When I read PrepperDoc, I order the stuff with the grand idea of implementation. Well, my first success with all that equipment was to take apart my son’s silent “Monkey George” alarm clock and solder in a new motor. I paid attention to voltage and dimensions and ordered it online. Success is defined based on:
- It rings (quite loudly);
- It does not smoke; and
- My eight year old son is elated.
Best of all I kept a promise to my son. Lastly, my confidence level improved. I am sure I will have an EMP-proof antenna installation in no time.

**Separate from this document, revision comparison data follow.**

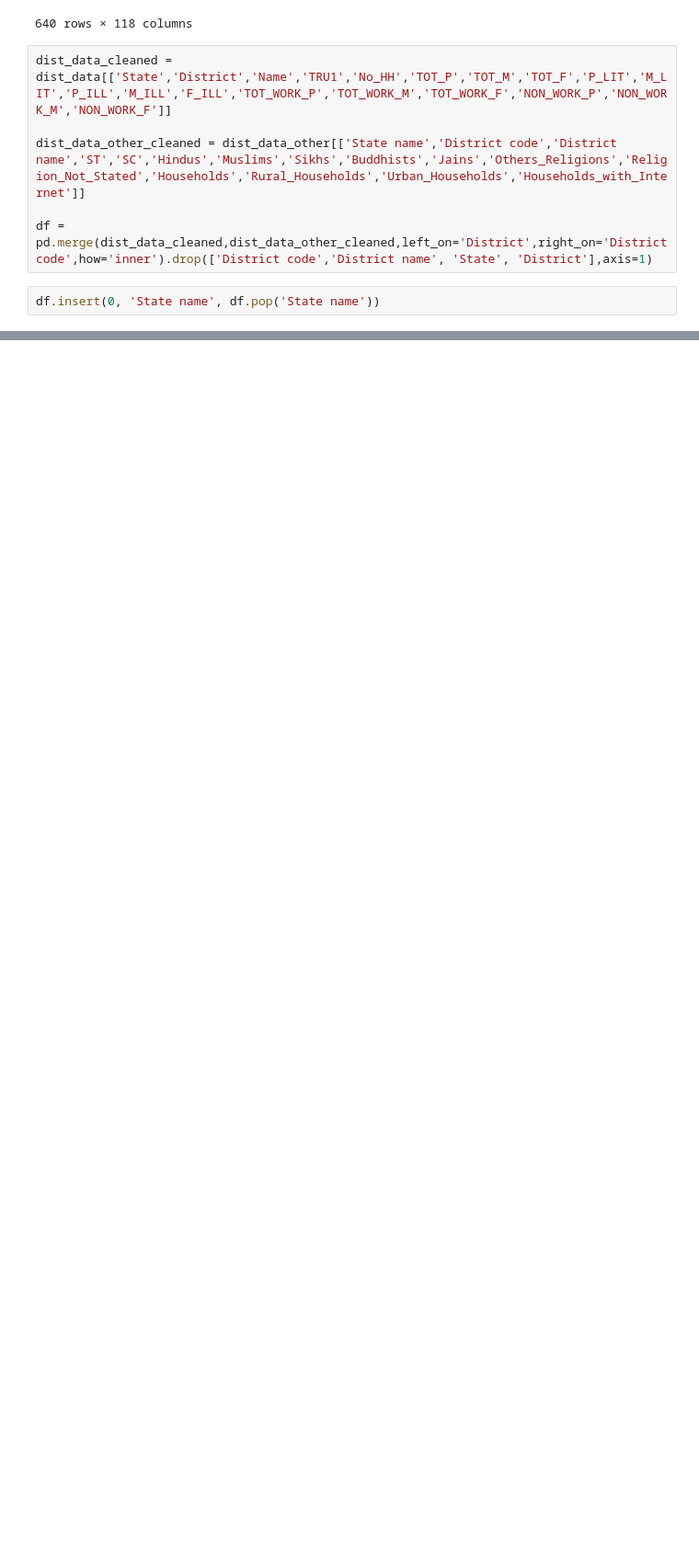
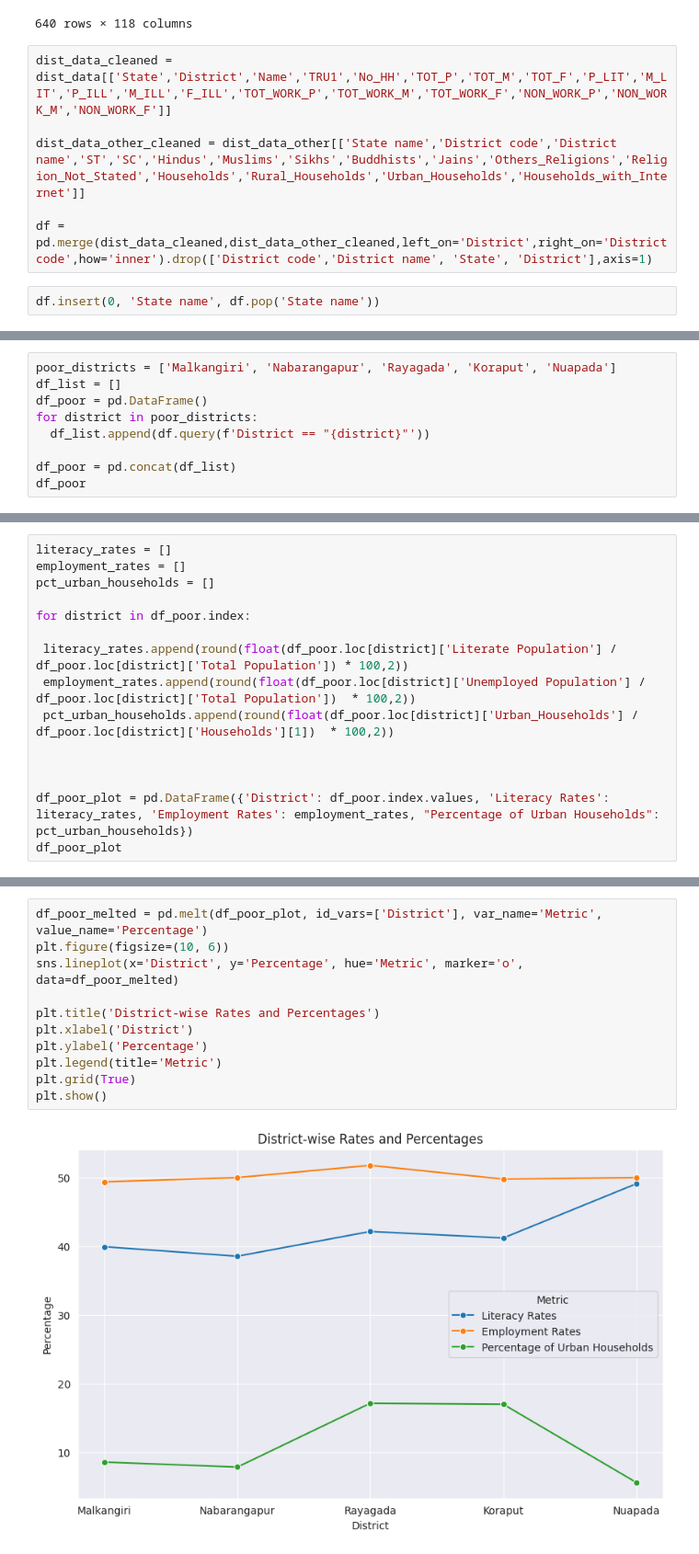
Before and after one commit to tam0w/poverty_data, a Jupyter notebook: eda.ipynb, the cells around one changed output, grey strips where cells are left out. Shown at 92% size. Cells and saved outputs as stored; diff of their text form; blank space fills up the shorter version.

Commit message:
graph

```diff
--- a/eda.ipynb
+++ b/eda.ipynb
@@ -118,0 +130,9 @@ df
+# %%
+poor_districts = ['Malkangiri', 'Nabarangapur', 'Rayagada', 'Koraput', 'Nuapada']
+df_list = []
+df_poor = pd.DataFrame()
+for district in poor_districts:
+  df_list.append(df.query(f'District == "{district}"'))
+
+df_poor = pd.concat(df_list)
+df_poor
@@ -118,0 +146,15 @@ df
+# %%
+literacy_rates = []
+employment_rates = []
+pct_urban_households = []
+
+for district in df_poor.index:
+
+ literacy_rates.append(round(float(df_poor.loc[district]['Literate Population'] / df_poor.loc[district]['Total Population']) * 100,2))
+ employment_rates.append(round(float(df_poor.loc[district]['Unemployed Population'] / df_poor.loc[district]['Total Population'])  * 100,2))
+ pct_urban_households.append(round(float(df_poor.loc[district]['Urban_Households'] / df_poor.loc[district]['Households'][1])  * 100,2))
+
+
+
+df_poor_plot = pd.DataFrame({'District': df_poor.index.values, 'Literacy Rates': literacy_rates, 'Employment Rates': employment_rates, "Percentage of Urban Households": pct_urban_households})
+df_poor_plot
@@ -118,0 +168,13 @@ df
+# %%
+df_poor_melted = pd.melt(df_poor_plot, id_vars=['District'], var_name='Metric', value_name='Percentage')
+plt.figure(figsize=(10, 6))
+sns.lineplot(x='District', y='Percentage', hue='Metric', marker='o', data=df_poor_melted)
+
+plt.title('District-wise Rates and Percentages')
+plt.xlabel('District')
+plt.ylabel('Percentage')
+plt.legend(title='Metric')
+plt.grid(True)
+plt.show()
+# %% [output]
+[figure, added]
```
Also changed, not shown: parts of 7 cells of this notebook.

The stray thought I have about prepping is that really you are trying to be in a position of staying out of lines so that you can live and be prosperous. The biggest line is for fuel in every news story.
To store gasoline safely and securely I bought a vinyl chest from Sam’s that is intended to store pool side chair cushions during the off season, and I installed it 50 or so feet from the house. I built a deck style platform with dimensions slightly larger than the chest footprint out of PT 2X6, arranged the boards so there would be a seam in the middle and left one of the middle boards unattached. I supported the deck on blocks and sand, using sand for ease in leveling. I ran two building anchors into the dirt under my deck in positions that coincided with the middle crack and about two inches in from the sides of the chest. I worked on the crack with a rasp so that the boards fit around the anchors.
You assemble the chest in place. A slot and a hole are needed on each end of the bottom piece to fit. Drill and cut to fit, as vinyl will split. Slide the bottom into position and follow the chest instructions. I used transportation chain and disk locks through handles and from anchor to anchor. Most of my fuel is stored in high end containers. Those are the ones chained. There is one old-style one that vents, which is left unchained as a sacrifice to a lazy thief.
The chest holds five 5-gallon containers, a 30# propane tank on its side, and an assortment of mapp gas cylinders, camp fuel cans, and pri that I am relieved to have out of my garage and side yard. There is a hasp with a small lock that keeps kids out. I am going to shrink a DOT sign to half and paste it to the side so the fire department has fair warning. Because there is one old style gas can, your nose tells you what is in there.
The installation is unobtrusive and even attractive, meeting with my wife’s approval. It is a way to store fuel in a suburban place with limited space and rules about out buildings.
Oh my! I hear Monkey George ringing! It is off to the races. RV